It was about 10 or so years ago when Kerry Cronin, a professor at Boston College, noticed something was up with the way her young students were dating – or, rather, not dating.
It was the end of the year and she was talking to a group of bright, charismatic students who were full of plans for their future. Cronin asked her students if graduation meant some difficult conversations with their boyfriends or girlfriends – and she got blank stares.
“(They) were just really stellar people, beautiful inside and out, and had all kinds of charisma and everything and almost none of them had dated at all in high school or college,” Cronin told CNA. “And I thought wait, what? What’s going on?”
Further conversations with students proved to her that this group of seniors was not an anomaly, but the norm.
“I started talking to them about hookup culture and how that had impacted dating, and what I realized was that the dating social script was sort of gone,” she said.
And so, like any good professor, Cronin turned the problem into an assignment that she gave to her senior capstone class: ask a legitimate romantic interest out on a date. In person. Keep the date 60-90 minutes. Go out to ice cream or coffee – something without drugs or alcohol. You ask, you pay – but a first date should only cost about $10 anyway. The only physical contact should be an A-frame hug.
The idea caught on, and pretty soon these “Cronin dates” were the talk of Boston College. Today Cronin travels the country, speaking to college students about how to date, and continues to give the dating assignment in her classes.
Her renown as the ‘Date Doctor’ reached the ears of Megan Harrington and her colleagues, who were looking to create a documentary about dating in today’s world. Harrington and her team decided to feature Cronin’s dating assignment in their new film “The Dating Project” – part dating how-to, part dating documentary. [trailer here]

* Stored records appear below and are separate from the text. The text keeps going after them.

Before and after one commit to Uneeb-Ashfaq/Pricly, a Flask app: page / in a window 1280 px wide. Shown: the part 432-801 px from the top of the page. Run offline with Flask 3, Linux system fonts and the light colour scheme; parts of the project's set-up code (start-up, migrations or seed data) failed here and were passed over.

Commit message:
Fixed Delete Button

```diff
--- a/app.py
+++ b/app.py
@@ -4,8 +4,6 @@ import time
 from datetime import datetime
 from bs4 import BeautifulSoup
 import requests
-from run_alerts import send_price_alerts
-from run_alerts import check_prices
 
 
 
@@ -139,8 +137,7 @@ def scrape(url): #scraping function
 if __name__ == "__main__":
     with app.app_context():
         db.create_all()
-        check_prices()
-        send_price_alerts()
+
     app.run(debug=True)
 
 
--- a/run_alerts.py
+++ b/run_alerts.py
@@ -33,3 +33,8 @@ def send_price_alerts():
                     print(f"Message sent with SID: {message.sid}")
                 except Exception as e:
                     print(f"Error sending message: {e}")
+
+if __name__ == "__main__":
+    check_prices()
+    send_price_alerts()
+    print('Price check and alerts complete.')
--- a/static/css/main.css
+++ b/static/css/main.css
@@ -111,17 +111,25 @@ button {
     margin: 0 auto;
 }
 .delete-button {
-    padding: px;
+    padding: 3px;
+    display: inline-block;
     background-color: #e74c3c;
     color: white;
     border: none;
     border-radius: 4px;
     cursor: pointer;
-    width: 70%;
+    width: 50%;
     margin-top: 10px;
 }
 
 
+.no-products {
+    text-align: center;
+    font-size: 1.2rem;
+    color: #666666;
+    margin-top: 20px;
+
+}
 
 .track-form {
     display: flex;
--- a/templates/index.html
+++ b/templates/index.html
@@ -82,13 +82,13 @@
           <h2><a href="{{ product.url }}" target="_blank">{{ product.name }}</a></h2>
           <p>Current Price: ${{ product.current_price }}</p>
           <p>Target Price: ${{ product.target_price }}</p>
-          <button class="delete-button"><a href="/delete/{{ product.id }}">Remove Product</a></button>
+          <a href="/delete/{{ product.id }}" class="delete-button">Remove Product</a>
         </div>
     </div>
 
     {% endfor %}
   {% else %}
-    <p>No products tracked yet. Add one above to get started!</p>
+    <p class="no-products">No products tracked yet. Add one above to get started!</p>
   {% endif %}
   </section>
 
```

Besides Cronin’s dating assignment, the film follows five single people of varying ages and backgrounds who are looking for love – two college students, Matt and Shanzi; Cecilia, a 20-something living in Chicago; Rasheeda, a 30-something living in New York; and Chris, a 40-something from Los Angeles.
Uncertainty and ambiguity is a constant thread in every storyline. Cecilia wishes her Tinder date would tell her what he wants, Rasheeda can’t remember the last time she was on a real date, or what that even means. Chris is so overwhelmed by online dating he’s not sure where to begin.
Two of the three production companies involved in “The Dating Project” are Christian companies – Paulist Productions and Family Theater Productions. Most of the single people featured in the film end up talking about their faith and values at some point, some more explicitly than others.
Harrington, herself a Catholic, told CNA that faith wasn’t necessarily meant to be a central theme of the film, but faith and values are a topic that inevitably come up during the dating process, and each person in the film talked about it to the extent they felt natural.
What the film does show, Harrington said, is that Christians are not really any better at dating in the modern world than anyone else is.
“It’s very apparent that even in the Christian world, in this area of life – dating and relationships – we’re just as lost as anyone else, we’re really not leading the way,” she said. “I think it’s just as difficult for Christians as it is for anyone else.”
“The Dating Project” will show on April 17 in select theaters throughout the country. More information can be found at: https://www.thedatingprojectmovie.com/
Full story at Catholic News Agency.